Andrea :)

Wednesday, March 2, 2016

Birthday Fun with My Love

Celebrating birthdays is one of my favorite things in life.  Last Friday night was no exception.  Christopher and I spent the evening at the fabulous Club A Steakhouse in Manhattan.  Such a fantastic time!  And the food is SO delicious!

We started off with some lobster bisque...probably the best I've ever had.  We shared a meat platter with filet mignon and NY Strip for the main course alongside broccoli and mashed potatoes.  The Happy Birthday dessert plate was a perfect assortment of tasty treats to top off the night.

The next night, we celebrated with The Soul Rebels featuring Talib Kweli.  When I asked Chris what he wanted to do for his birthday, this was his choice.  We'd never been to the Brooklyn Bowl so we headed there about a half hour before the show was set to begin.  We figured that would give us time to find a nice spot to settle into before the show started.  Little did we know it would be nearly two and a half hours until we'd see any sign of life on the stage.  Ugh!  Not ideal for the over 30 crowd...which may have just been us.  But still, sort your life out Brooklyn Bowl!!

Once the group got started around 10:15, they weren't bad.  I was partial to the songs that included rappers like Nigel Hall, Talib Kweli, and Rakim.  The show lasted a little over and hour which was a bit disappointing since we had waiting so long for them to come on, but Talib Kweli performed Chris' favorite song so I guess it all worked out in the end.

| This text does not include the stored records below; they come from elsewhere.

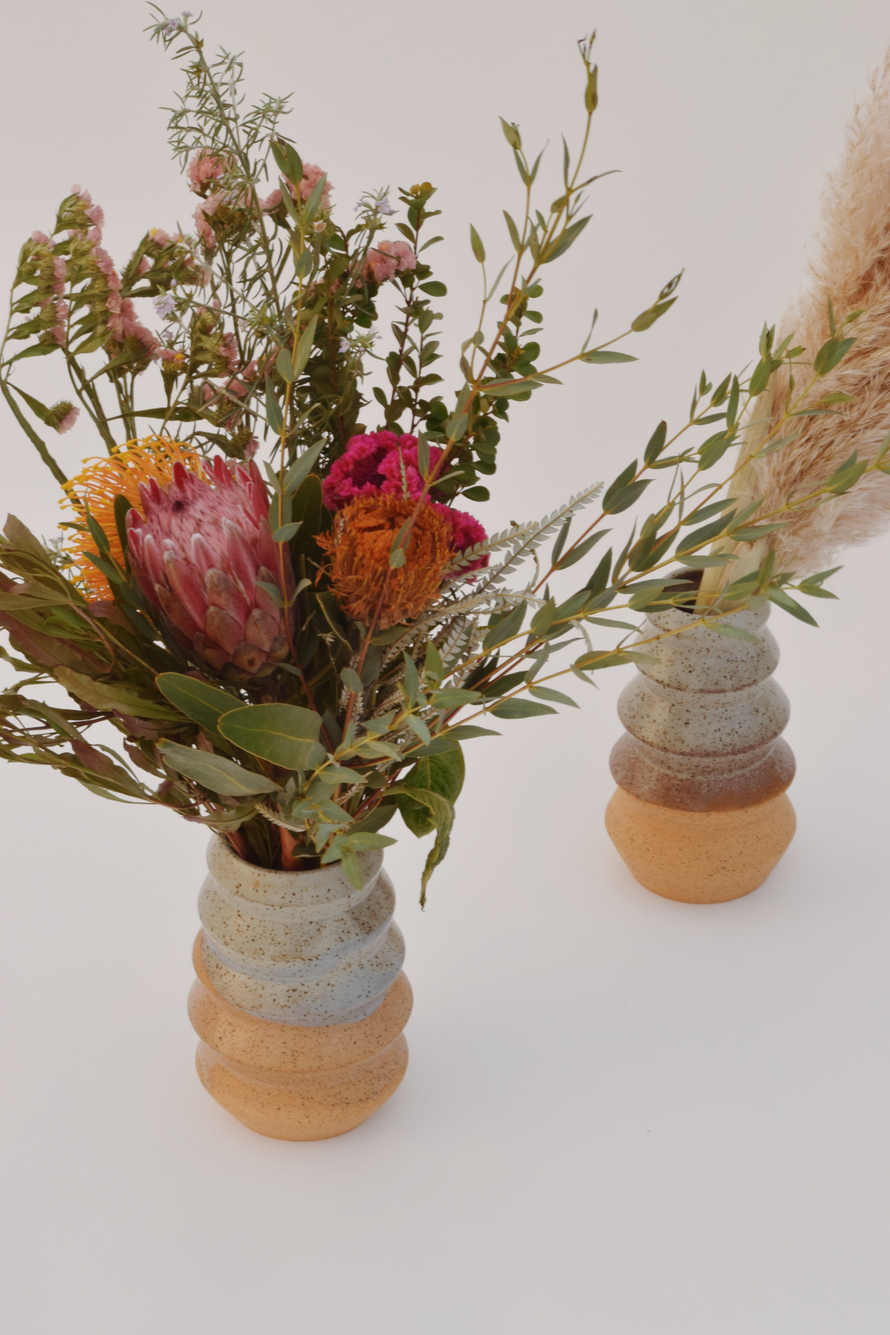
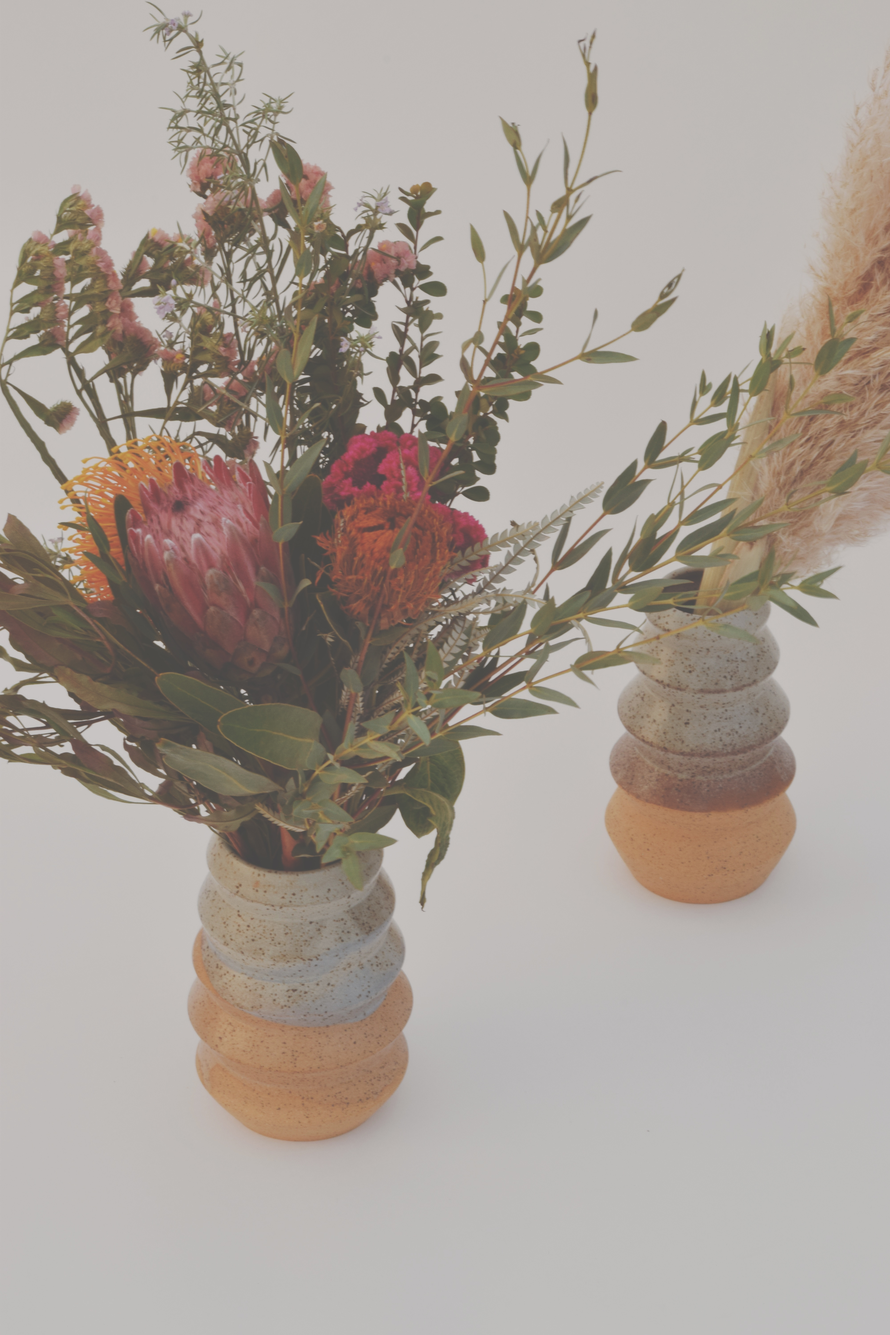
Update theme and home page

diff --git a/gatsby-config.js b/gatsby-config.js
@@ -59,8 +59,8 @@ module.exports = {
         name: `wynne-the-pooh`,
         short_name: `starter`,
         start_url: `/`,
-        background_color: `#663399`,
-        theme_color: `#663399`,
+        background_color: `#CC8E20`,
+        theme_color: `#CC8E20`,
         display: `minimal-ui`,
         icon: `src/images/wynnethepooh-icon.png`, // This path is relative to the root of the site.
       },
@@ -73,7 +73,7 @@ module.exports = {
         short_name: `wynne the pooh`,
         start_url: `/`,
         background_color: `#ffffff`,
-        theme_color: `#663399`,
+        theme_color: `#CC8E20`,
         display: `minimal-ui`,
         icon: `src/images/wynnethepooh-icon.png`,
       },

diff --git a/src/styles/GlobalStyles.js b/src/styles/GlobalStyles.js
@@ -110,8 +110,8 @@ const GlobalStyles = createGlobalStyle`
     height: 100vh;
     background:
       linear-gradient(
-        rgba(59, 41, 8, 0.6),
-        rgba(59, 41, 8, 0.6)
+        rgba(115, 75, 1, 0.6),
+        rgba(115, 75, 1, 0.6)
       ),
       url(${BackgroundImg});
     background-repeat: no-repeat;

I was just happy that Chris had such a wonderful day and weekend.  Cheers to another great year ahead!

Andrea :)